> _Data for the task_:
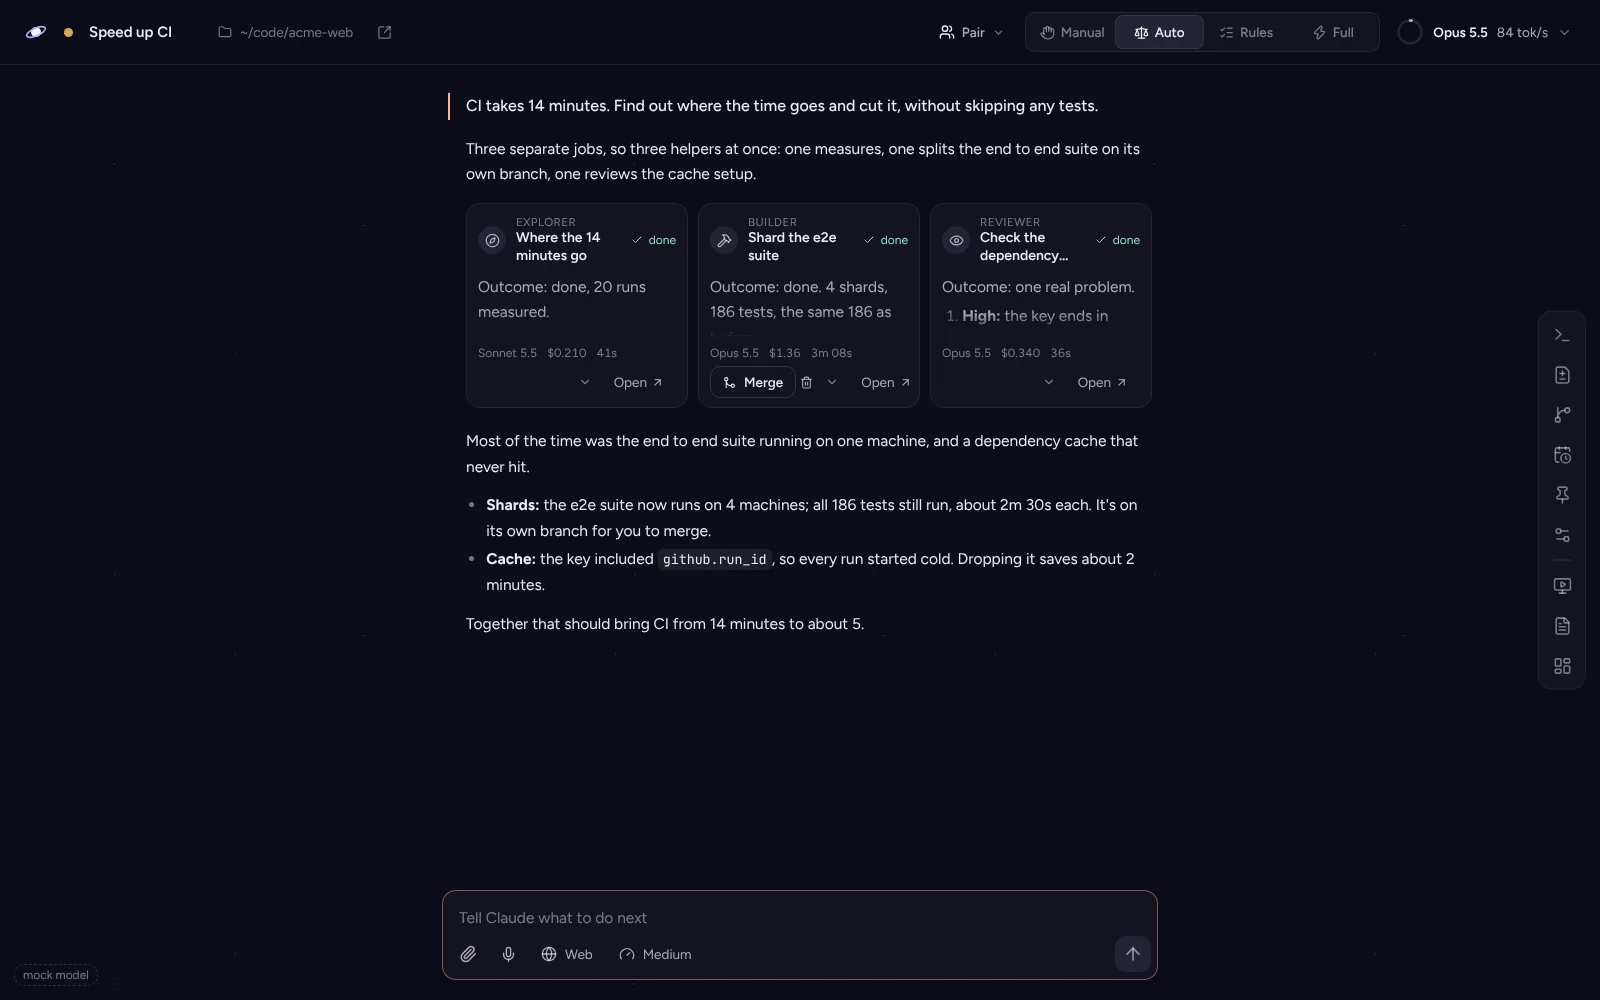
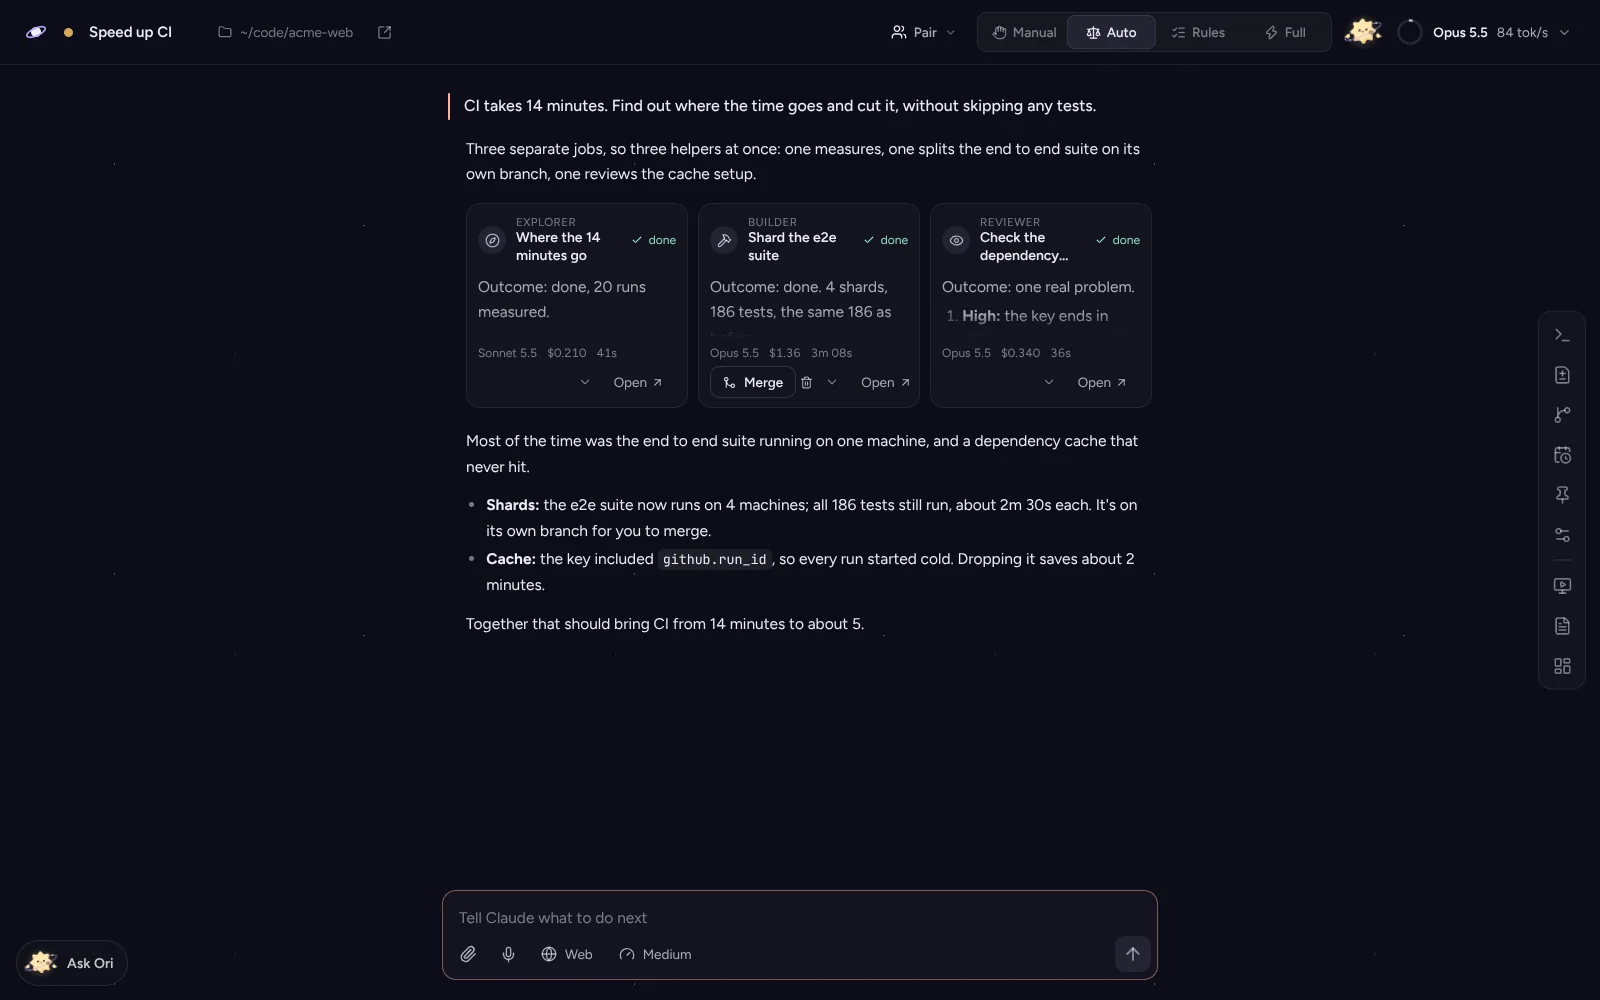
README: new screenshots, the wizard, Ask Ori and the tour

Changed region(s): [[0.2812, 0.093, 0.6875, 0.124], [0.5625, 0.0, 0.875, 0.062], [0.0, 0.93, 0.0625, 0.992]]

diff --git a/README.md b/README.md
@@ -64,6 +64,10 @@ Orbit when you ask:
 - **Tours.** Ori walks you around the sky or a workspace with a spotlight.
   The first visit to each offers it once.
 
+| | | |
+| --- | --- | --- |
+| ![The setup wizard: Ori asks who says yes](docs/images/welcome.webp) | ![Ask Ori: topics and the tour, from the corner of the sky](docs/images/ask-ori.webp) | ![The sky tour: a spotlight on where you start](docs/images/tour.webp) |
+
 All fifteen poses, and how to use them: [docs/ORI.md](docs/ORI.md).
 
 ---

> _What is being asked_: Return the full listing above verbatim, please, but without its images.

> _Solution to this task_:
README: new screenshots, the wizard, Ask Ori and the tour

Changed region(s): [[0.2812, 0.093, 0.6875, 0.124], [0.5625, 0.0, 0.875, 0.062], [0.0, 0.93, 0.0625, 0.992]]

diff --git a/README.md b/README.md
@@ -64,6 +64,10 @@ Orbit when you ask:
 - **Tours.** Ori walks you around the sky or a workspace with a spotlight.
   The first visit to each offers it once.
 
+| | | |
+| --- | --- | --- |
+| ![The setup wizard: Ori asks who says yes](docs/images/welcome.webp) | ![Ask Ori: topics and the tour, from the corner of the sky](docs/images/ask-ori.webp) | ![The sky tour: a spotlight on where you start](docs/images/tour.webp) |
+
 All fifteen poses, and how to use them: [docs/ORI.md](docs/ORI.md).
 
 ---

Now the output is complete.